• What you should do
An exact reproduction of all the entries below is required.

-- Input data follows --

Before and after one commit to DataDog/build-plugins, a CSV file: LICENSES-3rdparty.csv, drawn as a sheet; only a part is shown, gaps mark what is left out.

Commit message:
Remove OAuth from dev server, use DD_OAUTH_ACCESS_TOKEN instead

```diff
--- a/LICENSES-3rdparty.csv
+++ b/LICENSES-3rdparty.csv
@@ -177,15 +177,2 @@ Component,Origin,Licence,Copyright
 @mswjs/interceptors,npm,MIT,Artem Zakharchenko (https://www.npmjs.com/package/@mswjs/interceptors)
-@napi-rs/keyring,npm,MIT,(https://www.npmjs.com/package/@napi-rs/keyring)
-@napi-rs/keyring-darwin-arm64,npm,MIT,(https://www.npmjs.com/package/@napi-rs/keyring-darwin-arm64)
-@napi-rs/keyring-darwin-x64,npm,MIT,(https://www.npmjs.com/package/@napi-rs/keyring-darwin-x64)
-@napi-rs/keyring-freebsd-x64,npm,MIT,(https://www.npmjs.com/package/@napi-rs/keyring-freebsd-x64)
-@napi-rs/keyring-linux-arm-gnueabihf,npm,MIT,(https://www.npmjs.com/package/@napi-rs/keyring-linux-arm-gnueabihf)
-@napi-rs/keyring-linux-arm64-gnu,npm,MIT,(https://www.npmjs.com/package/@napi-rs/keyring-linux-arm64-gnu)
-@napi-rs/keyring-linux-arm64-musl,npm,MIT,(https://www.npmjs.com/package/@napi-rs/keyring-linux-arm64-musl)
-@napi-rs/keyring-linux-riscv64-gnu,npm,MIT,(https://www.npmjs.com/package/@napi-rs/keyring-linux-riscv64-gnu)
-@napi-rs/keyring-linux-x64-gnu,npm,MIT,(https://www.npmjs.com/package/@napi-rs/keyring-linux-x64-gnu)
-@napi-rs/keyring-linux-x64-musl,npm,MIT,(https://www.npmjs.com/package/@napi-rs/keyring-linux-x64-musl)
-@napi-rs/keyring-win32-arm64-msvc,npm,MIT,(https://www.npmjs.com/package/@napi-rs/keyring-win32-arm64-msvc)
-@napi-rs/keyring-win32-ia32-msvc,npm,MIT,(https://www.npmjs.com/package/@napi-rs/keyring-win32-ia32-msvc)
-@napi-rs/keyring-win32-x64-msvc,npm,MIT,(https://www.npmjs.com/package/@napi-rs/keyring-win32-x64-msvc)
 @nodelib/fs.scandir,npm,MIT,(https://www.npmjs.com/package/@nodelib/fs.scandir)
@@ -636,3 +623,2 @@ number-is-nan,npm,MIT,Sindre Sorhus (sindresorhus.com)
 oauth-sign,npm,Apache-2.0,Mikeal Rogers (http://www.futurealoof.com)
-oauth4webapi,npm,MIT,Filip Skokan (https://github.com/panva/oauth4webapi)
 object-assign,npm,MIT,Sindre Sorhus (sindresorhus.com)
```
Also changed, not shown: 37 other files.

-- Input data concluded --

• Answer section
Before and after one commit to DataDog/build-plugins, a CSV file: LICENSES-3rdparty.csv, drawn as a sheet; only a part is shown, gaps mark what is left out.

Commit message:
Remove OAuth from dev server, use DD_OAUTH_ACCESS_TOKEN instead

```diff
--- a/LICENSES-3rdparty.csv
+++ b/LICENSES-3rdparty.csv
@@ -177,15 +177,2 @@ Component,Origin,Licence,Copyright
 @mswjs/interceptors,npm,MIT,Artem Zakharchenko (https://www.npmjs.com/package/@mswjs/interceptors)
-@napi-rs/keyring,npm,MIT,(https://www.npmjs.com/package/@napi-rs/keyring)
-@napi-rs/keyring-darwin-arm64,npm,MIT,(https://www.npmjs.com/package/@napi-rs/keyring-darwin-arm64)
-@napi-rs/keyring-darwin-x64,npm,MIT,(https://www.npmjs.com/package/@napi-rs/keyring-darwin-x64)
-@napi-rs/keyring-freebsd-x64,npm,MIT,(https://www.npmjs.com/package/@napi-rs/keyring-freebsd-x64)
-@napi-rs/keyring-linux-arm-gnueabihf,npm,MIT,(https://www.npmjs.com/package/@napi-rs/keyring-linux-arm-gnueabihf)
-@napi-rs/keyring-linux-arm64-gnu,npm,MIT,(https://www.npmjs.com/package/@napi-rs/keyring-linux-arm64-gnu)
-@napi-rs/keyring-linux-arm64-musl,npm,MIT,(https://www.npmjs.com/package/@napi-rs/keyring-linux-arm64-musl)
-@napi-rs/keyring-linux-riscv64-gnu,npm,MIT,(https://www.npmjs.com/package/@napi-rs/keyring-linux-riscv64-gnu)
-@napi-rs/keyring-linux-x64-gnu,npm,MIT,(https://www.npmjs.com/package/@napi-rs/keyring-linux-x64-gnu)
-@napi-rs/keyring-linux-x64-musl,npm,MIT,(https://www.npmjs.com/package/@napi-rs/keyring-linux-x64-musl)
-@napi-rs/keyring-win32-arm64-msvc,npm,MIT,(https://www.npmjs.com/package/@napi-rs/keyring-win32-arm64-msvc)
-@napi-rs/keyring-win32-ia32-msvc,npm,MIT,(https://www.npmjs.com/package/@napi-rs/keyring-win32-ia32-msvc)
-@napi-rs/keyring-win32-x64-msvc,npm,MIT,(https://www.npmjs.com/package/@napi-rs/keyring-win32-x64-msvc)
 @nodelib/fs.scandir,npm,MIT,(https://www.npmjs.com/package/@nodelib/fs.scandir)
@@ -636,3 +623,2 @@ number-is-nan,npm,MIT,Sindre Sorhus (sindresorhus.com)
 oauth-sign,npm,Apache-2.0,Mikeal Rogers (http://www.futurealoof.com)
-oauth4webapi,npm,MIT,Filip Skokan (https://github.com/panva/oauth4webapi)
 object-assign,npm,MIT,Sindre Sorhus (sindresorhus.com)
```
Also changed, not shown: 37 other files.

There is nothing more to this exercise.